*EXERCISE GOAL*: Return every line below as is, leaving out the pictures.

-- SOURCE INFORMATION follows --

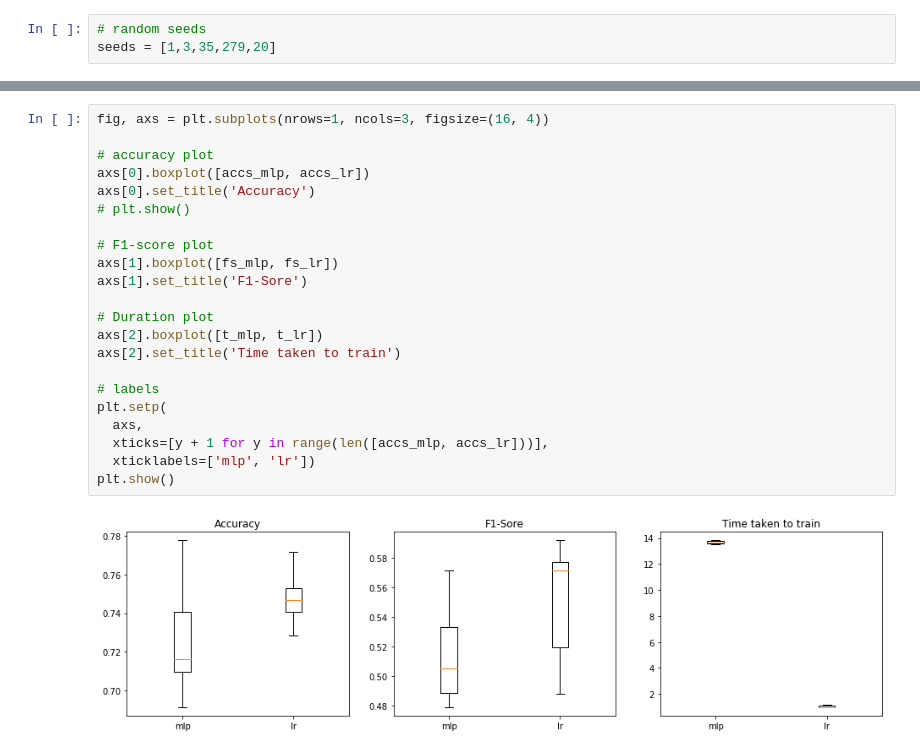
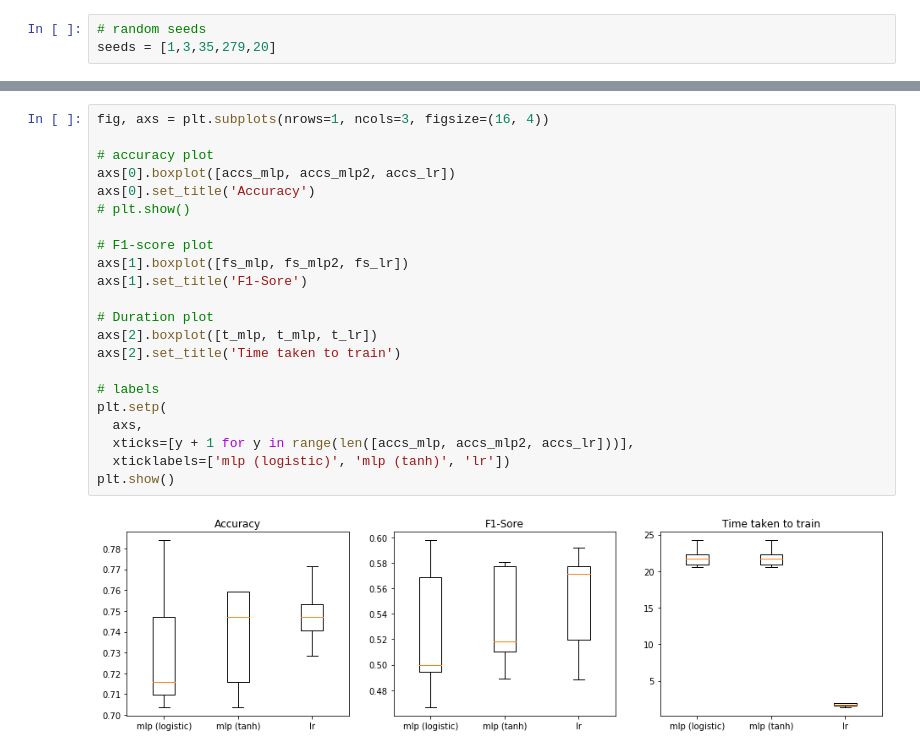
Before and after one commit to PANDYA21/humanOrNot, a Jupyter notebook: human_or_not_binary_classifier_training_and_evaluation.ipynb, the cells around one changed output, grey strips where cells are left out. Cells and saved outputs as stored; diff of their text form.

```diff
--- a/human_or_not_binary_classifier_training_and_evaluation.ipynb
+++ b/human_or_not_binary_classifier_training_and_evaluation.ipynb
@@ -74,24 +75,24 @@ total LR time:  5.3048789501190186
 # %%
 fig, axs = plt.subplots(nrows=1, ncols=3, figsize=(16, 4))
 
 # accuracy plot
-axs[0].boxplot([accs_mlp, accs_lr])
+axs[0].boxplot([accs_mlp, accs_mlp2, accs_lr])
 axs[0].set_title('Accuracy')
 # plt.show()
 
 # F1-score plot
-axs[1].boxplot([fs_mlp, fs_lr])
+axs[1].boxplot([fs_mlp, fs_mlp2, fs_lr])
 axs[1].set_title('F1-Sore')
 
 # Duration plot
-axs[2].boxplot([t_mlp, t_lr])
+axs[2].boxplot([t_mlp, t_mlp, t_lr])
 axs[2].set_title('Time taken to train')
 
 # labels
 plt.setp(
   axs,
-  xticks=[y + 1 for y in range(len([accs_mlp, accs_lr]))],
-  xticklabels=['mlp', 'lr'])
+  xticks=[y + 1 for y in range(len([accs_mlp, accs_mlp2, accs_lr]))],
+  xticklabels=['mlp (logistic)', 'mlp (tanh)', 'lr'])
 plt.show()
 # %% [output]
-[figure, old version]
+[figure, new version]
```
Also changed, not shown: parts of 5 cells of this notebook, 12 other files.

-- SOURCE INFORMATION concluded --

*OUTPUT BELOW*:
Before and after one commit to PANDYA21/humanOrNot, a Jupyter notebook: human_or_not_binary_classifier_training_and_evaluation.ipynb, the cells around one changed output, grey strips where cells are left out. Cells and saved outputs as stored; diff of their text form.

```diff
--- a/human_or_not_binary_classifier_training_and_evaluation.ipynb
+++ b/human_or_not_binary_classifier_training_and_evaluation.ipynb
@@ -74,24 +75,24 @@ total LR time:  5.3048789501190186
 # %%
 fig, axs = plt.subplots(nrows=1, ncols=3, figsize=(16, 4))
 
 # accuracy plot
-axs[0].boxplot([accs_mlp, accs_lr])
+axs[0].boxplot([accs_mlp, accs_mlp2, accs_lr])
 axs[0].set_title('Accuracy')
 # plt.show()
 
 # F1-score plot
-axs[1].boxplot([fs_mlp, fs_lr])
+axs[1].boxplot([fs_mlp, fs_mlp2, fs_lr])
 axs[1].set_title('F1-Sore')
 
 # Duration plot
-axs[2].boxplot([t_mlp, t_lr])
+axs[2].boxplot([t_mlp, t_mlp, t_lr])
 axs[2].set_title('Time taken to train')
 
 # labels
 plt.setp(
   axs,
-  xticks=[y + 1 for y in range(len([accs_mlp, accs_lr]))],
-  xticklabels=['mlp', 'lr'])
+  xticks=[y + 1 for y in range(len([accs_mlp, accs_mlp2, accs_lr]))],
+  xticklabels=['mlp (logistic)', 'mlp (tanh)', 'lr'])
 plt.show()
 # %% [output]
-[figure, old version]
+[figure, new version]
```
Also changed, not shown: parts of 5 cells of this notebook, 12 other files.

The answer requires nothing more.